What you will do: Images do not belong in the copy. Retype all the entries below exactly.

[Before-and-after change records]
● ● ● ● ● ● ●
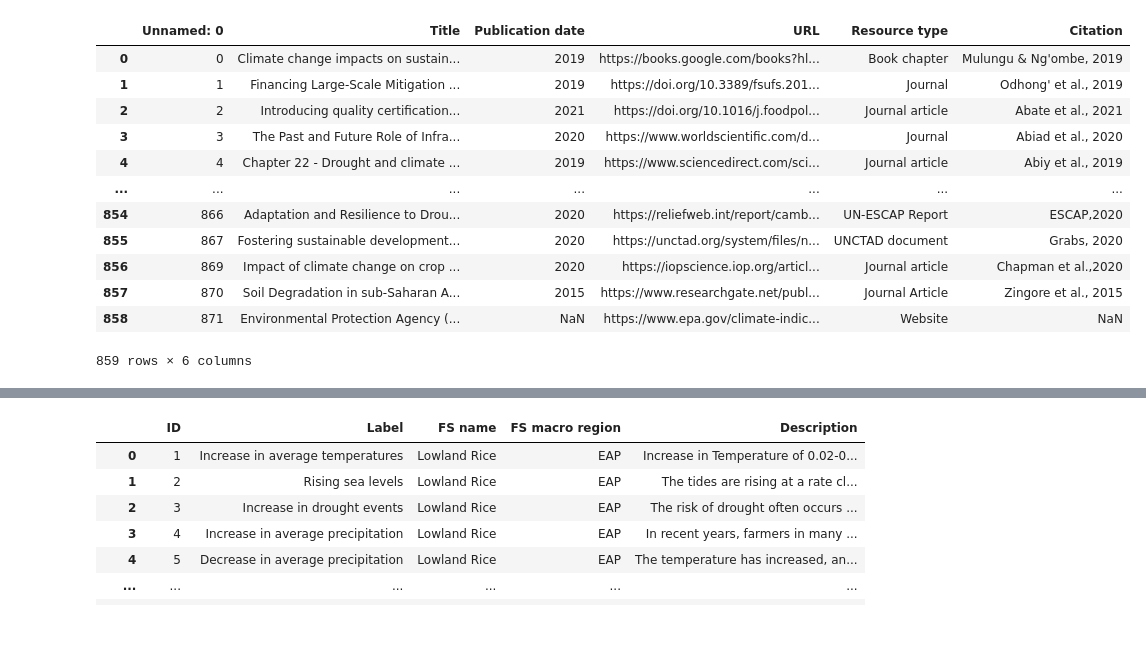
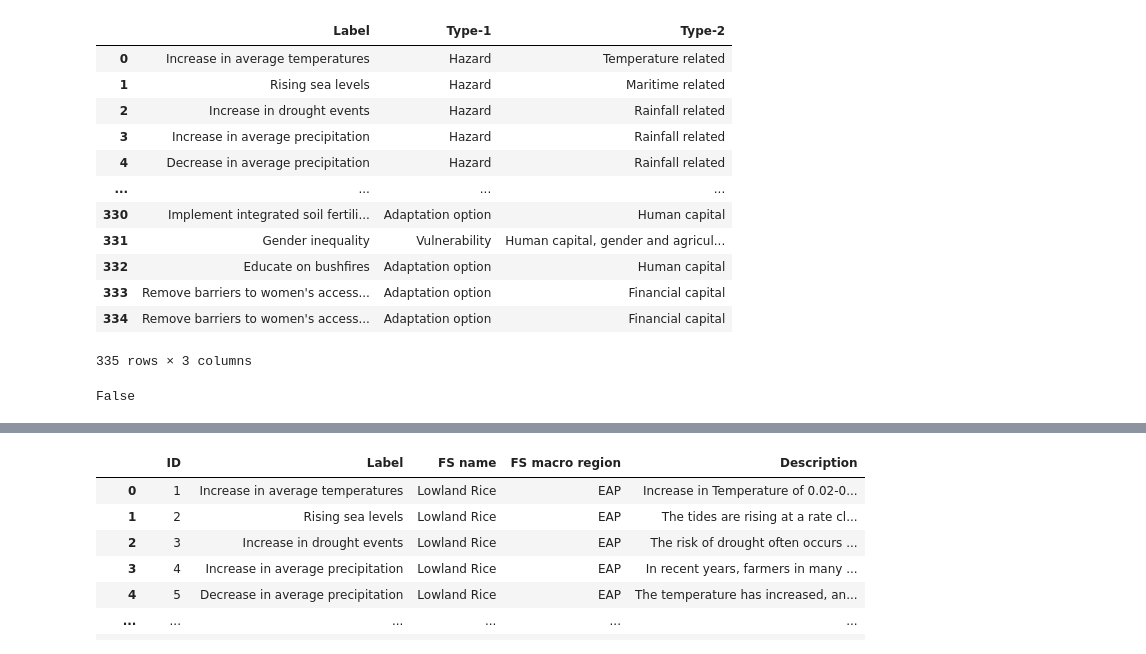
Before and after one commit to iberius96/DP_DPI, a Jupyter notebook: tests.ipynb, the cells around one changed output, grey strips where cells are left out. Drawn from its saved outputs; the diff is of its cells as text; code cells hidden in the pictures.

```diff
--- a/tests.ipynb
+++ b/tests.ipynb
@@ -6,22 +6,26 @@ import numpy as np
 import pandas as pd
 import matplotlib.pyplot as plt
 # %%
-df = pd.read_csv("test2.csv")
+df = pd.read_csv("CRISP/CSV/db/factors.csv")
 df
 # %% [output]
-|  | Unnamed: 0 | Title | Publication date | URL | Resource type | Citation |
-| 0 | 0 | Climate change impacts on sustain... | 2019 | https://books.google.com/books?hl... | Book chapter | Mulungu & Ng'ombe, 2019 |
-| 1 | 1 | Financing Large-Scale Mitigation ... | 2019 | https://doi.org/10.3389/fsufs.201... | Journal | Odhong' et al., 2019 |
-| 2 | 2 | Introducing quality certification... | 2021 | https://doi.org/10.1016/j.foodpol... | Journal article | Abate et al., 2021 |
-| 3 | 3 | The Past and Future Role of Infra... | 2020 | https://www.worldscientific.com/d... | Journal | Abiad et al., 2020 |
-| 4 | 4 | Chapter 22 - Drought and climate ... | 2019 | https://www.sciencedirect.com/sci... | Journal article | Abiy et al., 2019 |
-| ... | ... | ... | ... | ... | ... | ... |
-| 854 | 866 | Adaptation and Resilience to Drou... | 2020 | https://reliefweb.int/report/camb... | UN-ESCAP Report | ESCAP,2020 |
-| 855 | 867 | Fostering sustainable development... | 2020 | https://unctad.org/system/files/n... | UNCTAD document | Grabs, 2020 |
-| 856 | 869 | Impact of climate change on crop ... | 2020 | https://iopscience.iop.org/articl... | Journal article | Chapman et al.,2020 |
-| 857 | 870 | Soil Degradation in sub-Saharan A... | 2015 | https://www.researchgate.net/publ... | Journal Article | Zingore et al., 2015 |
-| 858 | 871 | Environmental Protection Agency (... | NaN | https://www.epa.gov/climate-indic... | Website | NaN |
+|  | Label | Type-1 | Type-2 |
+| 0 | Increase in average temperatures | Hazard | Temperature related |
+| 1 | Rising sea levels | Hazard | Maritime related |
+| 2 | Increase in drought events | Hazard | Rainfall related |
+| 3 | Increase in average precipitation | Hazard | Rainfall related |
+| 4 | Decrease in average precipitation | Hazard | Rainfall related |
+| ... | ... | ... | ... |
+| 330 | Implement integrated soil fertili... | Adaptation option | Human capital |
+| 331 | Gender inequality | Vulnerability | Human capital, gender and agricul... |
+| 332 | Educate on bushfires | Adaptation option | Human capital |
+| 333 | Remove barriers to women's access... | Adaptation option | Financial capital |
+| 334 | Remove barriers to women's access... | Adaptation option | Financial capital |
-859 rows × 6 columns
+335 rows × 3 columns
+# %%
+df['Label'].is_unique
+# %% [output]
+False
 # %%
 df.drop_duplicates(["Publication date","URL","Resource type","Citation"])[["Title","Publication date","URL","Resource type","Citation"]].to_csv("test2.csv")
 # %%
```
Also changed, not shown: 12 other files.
● ● ● ● ● ● ●
Output of the task:
Before and after one commit to iberius96/DP_DPI, a Jupyter notebook: tests.ipynb, the cells around one changed output, grey strips where cells are left out. Drawn from its saved outputs; the diff is of its cells as text; code cells hidden in the pictures.

```diff
--- a/tests.ipynb
+++ b/tests.ipynb
@@ -6,22 +6,26 @@ import numpy as np
 import pandas as pd
 import matplotlib.pyplot as plt
 # %%
-df = pd.read_csv("test2.csv")
+df = pd.read_csv("CRISP/CSV/db/factors.csv")
 df
 # %% [output]
-|  | Unnamed: 0 | Title | Publication date | URL | Resource type | Citation |
-| 0 | 0 | Climate change impacts on sustain... | 2019 | https://books.google.com/books?hl... | Book chapter | Mulungu & Ng'ombe, 2019 |
-| 1 | 1 | Financing Large-Scale Mitigation ... | 2019 | https://doi.org/10.3389/fsufs.201... | Journal | Odhong' et al., 2019 |
-| 2 | 2 | Introducing quality certification... | 2021 | https://doi.org/10.1016/j.foodpol... | Journal article | Abate et al., 2021 |
-| 3 | 3 | The Past and Future Role of Infra... | 2020 | https://www.worldscientific.com/d... | Journal | Abiad et al., 2020 |
-| 4 | 4 | Chapter 22 - Drought and climate ... | 2019 | https://www.sciencedirect.com/sci... | Journal article | Abiy et al., 2019 |
-| ... | ... | ... | ... | ... | ... | ... |
-| 854 | 866 | Adaptation and Resilience to Drou... | 2020 | https://reliefweb.int/report/camb... | UN-ESCAP Report | ESCAP,2020 |
-| 855 | 867 | Fostering sustainable development... | 2020 | https://unctad.org/system/files/n... | UNCTAD document | Grabs, 2020 |
-| 856 | 869 | Impact of climate change on crop ... | 2020 | https://iopscience.iop.org/articl... | Journal article | Chapman et al.,2020 |
-| 857 | 870 | Soil Degradation in sub-Saharan A... | 2015 | https://www.researchgate.net/publ... | Journal Article | Zingore et al., 2015 |
-| 858 | 871 | Environmental Protection Agency (... | NaN | https://www.epa.gov/climate-indic... | Website | NaN |
+|  | Label | Type-1 | Type-2 |
+| 0 | Increase in average temperatures | Hazard | Temperature related |
+| 1 | Rising sea levels | Hazard | Maritime related |
+| 2 | Increase in drought events | Hazard | Rainfall related |
+| 3 | Increase in average precipitation | Hazard | Rainfall related |
+| 4 | Decrease in average precipitation | Hazard | Rainfall related |
+| ... | ... | ... | ... |
+| 330 | Implement integrated soil fertili... | Adaptation option | Human capital |
+| 331 | Gender inequality | Vulnerability | Human capital, gender and agricul... |
+| 332 | Educate on bushfires | Adaptation option | Human capital |
+| 333 | Remove barriers to women's access... | Adaptation option | Financial capital |
+| 334 | Remove barriers to women's access... | Adaptation option | Financial capital |
-859 rows × 6 columns
+335 rows × 3 columns
+# %%
+df['Label'].is_unique
+# %% [output]
+False
 # %%
 df.drop_duplicates(["Publication date","URL","Resource type","Citation"])[["Title","Publication date","URL","Resource type","Citation"]].to_csv("test2.csv")
 # %%
```
Also changed, not shown: 12 other files.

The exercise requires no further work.